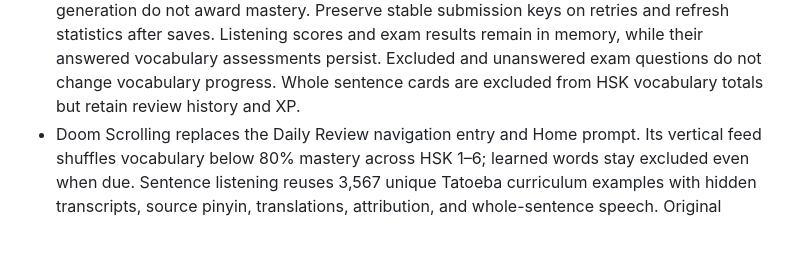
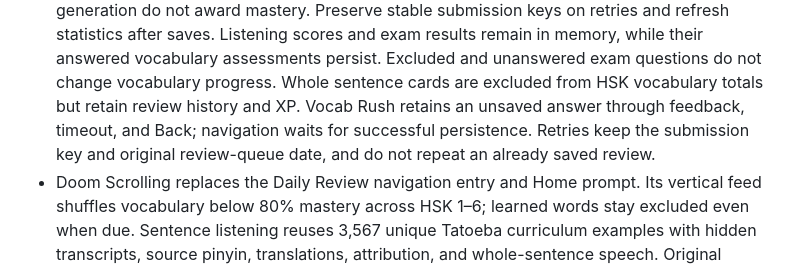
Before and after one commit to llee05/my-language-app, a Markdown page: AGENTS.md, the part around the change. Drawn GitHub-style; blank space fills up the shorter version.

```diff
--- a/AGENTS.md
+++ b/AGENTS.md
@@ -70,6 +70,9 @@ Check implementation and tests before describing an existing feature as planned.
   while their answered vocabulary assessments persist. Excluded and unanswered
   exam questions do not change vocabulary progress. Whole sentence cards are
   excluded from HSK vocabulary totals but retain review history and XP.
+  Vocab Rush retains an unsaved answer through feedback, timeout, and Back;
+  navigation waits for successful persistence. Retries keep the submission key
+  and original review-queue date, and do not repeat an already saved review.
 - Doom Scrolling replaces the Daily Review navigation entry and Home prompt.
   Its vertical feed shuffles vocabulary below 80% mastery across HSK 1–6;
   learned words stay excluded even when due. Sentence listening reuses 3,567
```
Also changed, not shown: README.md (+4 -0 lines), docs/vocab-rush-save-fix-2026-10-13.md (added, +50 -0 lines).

Task description:
Everything in the material above must be repeated exactly, apart from its pictures.

Answer for this exercise:
Before and after one commit to llee05/my-language-app, a Markdown page: AGENTS.md, the part around the change. Drawn GitHub-style; blank space fills up the shorter version.

```diff
--- a/AGENTS.md
+++ b/AGENTS.md
@@ -70,6 +70,9 @@ Check implementation and tests before describing an existing feature as planned.
   while their answered vocabulary assessments persist. Excluded and unanswered
   exam questions do not change vocabulary progress. Whole sentence cards are
   excluded from HSK vocabulary totals but retain review history and XP.
+  Vocab Rush retains an unsaved answer through feedback, timeout, and Back;
+  navigation waits for successful persistence. Retries keep the submission key
+  and original review-queue date, and do not repeat an already saved review.
 - Doom Scrolling replaces the Daily Review navigation entry and Home prompt.
   Its vertical feed shuffles vocabulary below 80% mastery across HSK 1–6;
   learned words stay excluded even when due. Sentence listening reuses 3,567
```
Also changed, not shown: README.md (+4 -0 lines), docs/vocab-rush-save-fix-2026-10-13.md (added, +50 -0 lines).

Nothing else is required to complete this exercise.